    My story is similar. This past fall I felt God calling me to give up my dream of serving in the United States Military and spend my life serving Him. Then, as if to back that feeling up, I attended a pre-military training over Christmas break and hated most of it. 🙂 Not only that, but I received an injury that would probably keep me out of the military due to the nature and the severity of it. Yes. It kinda hurts to give up the dream I’ve been looking forward to for years. But I know God will use me for His purpose in ways I may never be able to see.

    • Wow! Thanks for sharing. Pretty neat how God let you know that the military was not His will for you. That’s encouragement to me that if I’m ever on the wrong path, He’ll somehow straighten me out;)

  • Your article is what most people today struggle with. Many don’t have any reason in life and if they find one most of the time it is not worthwhile. Jesus is the only real cause and his journey brings the most adventure of all!:)

  • Thanks Hailey, you definitely know what your talking about. But do you know what your going to do with your life?

    • I do! I feel called to be a missionary working with kids through softball, as well as a foster parent. Thanks for reading. 🙂

  • AMEN Hailey! Your article got me. I don’t know what God wants me to do, as in a career.
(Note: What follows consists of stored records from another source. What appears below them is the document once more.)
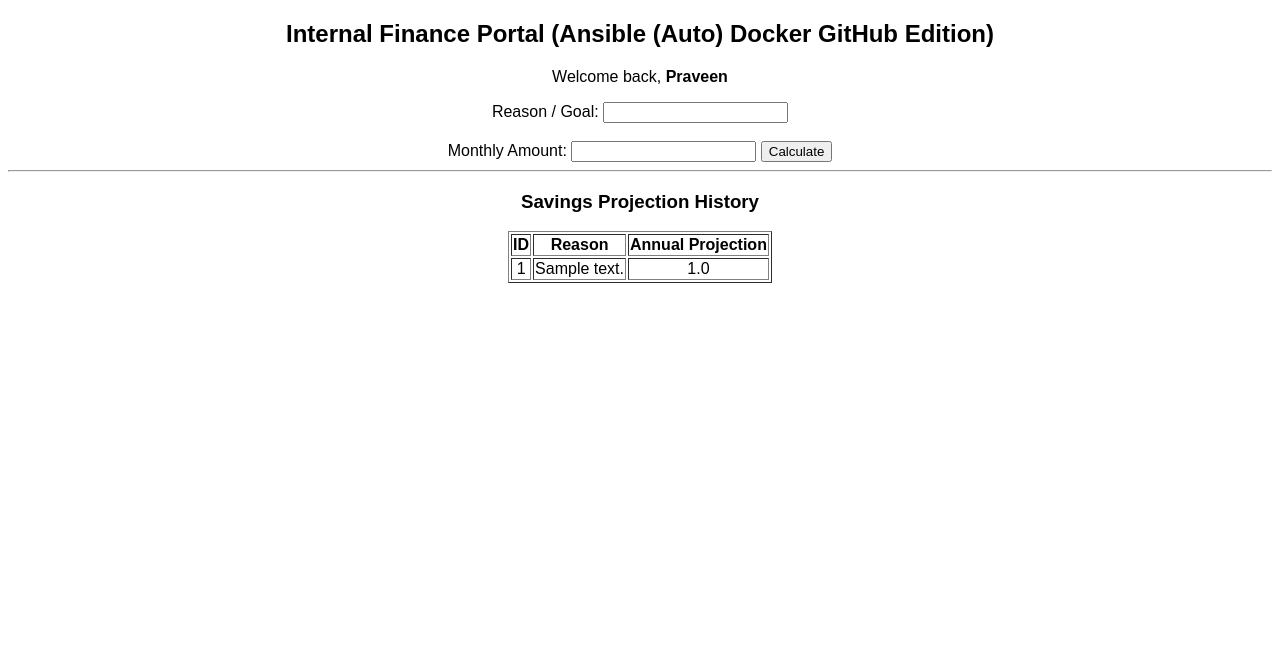
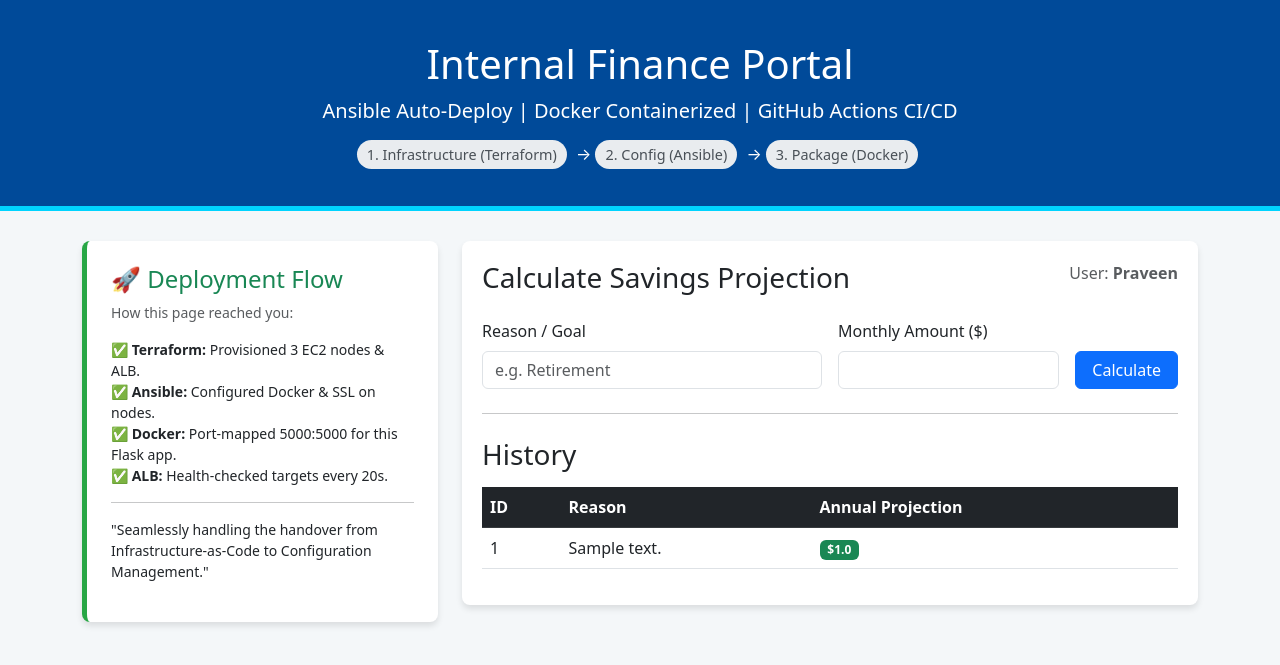
Before and after one commit to praveenkumarilla4git/InternalFinance-DocAnsi-GitHubActions_K8, a Flask app: page / in a window 1280 px wide. Shown: the top 665 px of the page. Run offline with Flask 3, Linux system fonts and the light colour scheme; tables that the repository leaves empty hold one stand-in row (values such as "Sample post").

Commit message:
UI: Add deployment flow description

```diff
--- a/app/templates/index.html
+++ b/app/templates/index.html
@@ -1,29 +1,90 @@
 <!DOCTYPE html>
-<html>
-<head><title>Finance Portal</title></head>
-<body style="text-align:center; font-family: sans-serif;">
-    <h2>Internal Finance Portal (Ansible (Auto) Docker GitHub Edition)</h2>
-    <p>Welcome back, <b>{{ user_name }}</b></p>
-    <form method="POST">
-        Reason / Goal: <input type="text" name="reason_goal" required> <br><br>
-        Monthly Amount: <input type="number" name="monthly_amount" required>
-        <button type="submit">Calculate</button>
+<html lang="en">
+<head>
+    <meta charset="UTF-8">
+    <meta name="viewport" content="width=device-width, initial-scale=1.0">
+    <title>SRE Finance Portal</title>
+    <link href="https://cdn.jsdelivr.net/npm/bootstrap@5.3.0/dist/css/bootstrap.min.css" rel="stylesheet">
+    <style>
+        body { background-color: #f4f7f9; }
+        .hero-section { background: #004a99; color: white; padding: 40px 0; margin-bottom: 30px; border-bottom: 5px solid #00d4ff; }
+        .devops-card { background: #fff; border-left: 5px solid #28a745; border-radius: 8px; box-shadow: 0 4px 6px rgba(0,0,0,0.1); }
+        .table-container { background: white; padding: 20px; border-radius: 8px; box-shadow: 0 4px 6px rgba(0,0,0,0.1); }
+        .badge-step { font-size: 0.9em; background: #e9ecef; color: #495057; padding: 5px 10px; border-radius: 20px; margin-right: 5px; }
+    </style>
+</head>
+<body>
+
+<div class="hero-section text-center">
+    <h1><i class="bi bi-shield-lock"></i> Internal Finance Portal</h1>
+    <p class="lead">Ansible Auto-Deploy | Docker Containerized | GitHub Actions CI/CD</p>
+    <div class="container mt-3">
+        <span class="badge-step">1. Infrastructure (Terraform)</span> →
+        <span class="badge-step">2. Config (Ansible)</span> →
+        <span class="badge-step">3. Package (Docker)</span>
+    </div>
+</div>
+
+<div class="container">
+    <div class="row">
+        <div class="col-md-4 mb-4">
+            <div class="devops-card p-4">
+                <h4 class="text-success">🚀 Deployment Flow</h4>
+                <p class="small text-muted">How this page reached you:</p>
+                <ul class="list-unstyled small">
+                    <li>✅ <b>Terraform:</b> Provisioned 3 EC2 nodes & ALB.</li>
+                    <li>✅ <b>Ansible:</b> Configured Docker & SSL on nodes.</li>
+                    <li>✅ <b>Docker:</b> Port-mapped 5000:5000 for this Flask app.</li>
+                    <li>✅ <b>ALB:</b> Health-checked targets every 20s.</li>
+                </ul>
+                <hr>
+                <p class="small font-italic">"Seamlessly handling the handover from Infrastructure-as-Code to Configuration Management."</p>
+            </div>
+        </div>
+
+        <div class="col-md-8">
+            <div class="table-container">
+                <p class="float-end text-muted">User: <strong>{{ user_name }}</strong></p>
+                <h3>Calculate Savings Projection</h3>
+                <form method="POST" class="row g-3 mt-2">
+                    <div class="col-md-6">
+                        <label class="form-label">Reason / Goal</label>
+                        <input type="text" name="reason_goal" class="form-control" placeholder="e.g. Retirement" required>
+                    </div>
+                    <div class="col-md-4">
+                        <label class="form-label">Monthly Amount ($)</label>
+                        <input type="number" name="monthly_amount" class="form-control" required>
+                    </div>
+                    <div class="col-md-2 d-flex align-items-end">
+                        <button type="submit" class="btn btn-primary w-100">Calculate</button>
+                    </div>
                 </form>
-    <hr>
-    <h3>Savings Projection History</h3>
-    <table border="1" style="margin: 0 auto;">
+
+                <hr class="my-4">
+
+                <h3>History</h3>
+                <table class="table table-hover mt-3">
+                    <thead class="table-dark">
                         <tr>
                             <th>ID</th>
                             <th>Reason</th>
                             <th>Annual Projection</th>
                         </tr>
+                    </thead>
+                    <tbody>
                         {% for row in history %}
                         <tr>
                             <td>{{ row[0] }}</td>
                             <td>{{ row[3] }}</td>
-            <td>{{ row[2] }}</td>
+                            <td><span class="badge bg-success">${{ row[2] }}</span></td>
                         </tr>
                         {% endfor %}
+                    </tbody>
                 </table>
+            </div>
+        </div>
+    </div>
+</div>
+
 </body>
 </html>
```
Lines whose indentation alone changed are shown as unchanged.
But, my uncle took his life a year and a half ago, and that same year my family had to leave our church for doctrinal reasons, losing most of our friends there, and then spent the next year going from church to church. Now, like you, I want to be there for those who don’t have hope and support. The ones like Logan, who are alone, and have “no one to cheer them on, no one to help them”. It gets me going any time I hear about someone like that. Maybe I’ll start an organization, maybe I won’t, but I pray that God will help me to be strong and courageous in being there for those who are around me right now. Thank God that the pain truly does have a purpose. And yes, I hope to adopt. 🙂

    • Wow, thanks for sharing. Suicide is a horrible thing, but like you said, it’s pretty amazing how God can speak hope even through trials like that!

By Hailey Hudson
rebelling against low expectations

The Rebelution is a teenage rebellion against low expectations—a worldwide campaign to reject apathy, embrace responsibility, and do hard things. Learn More →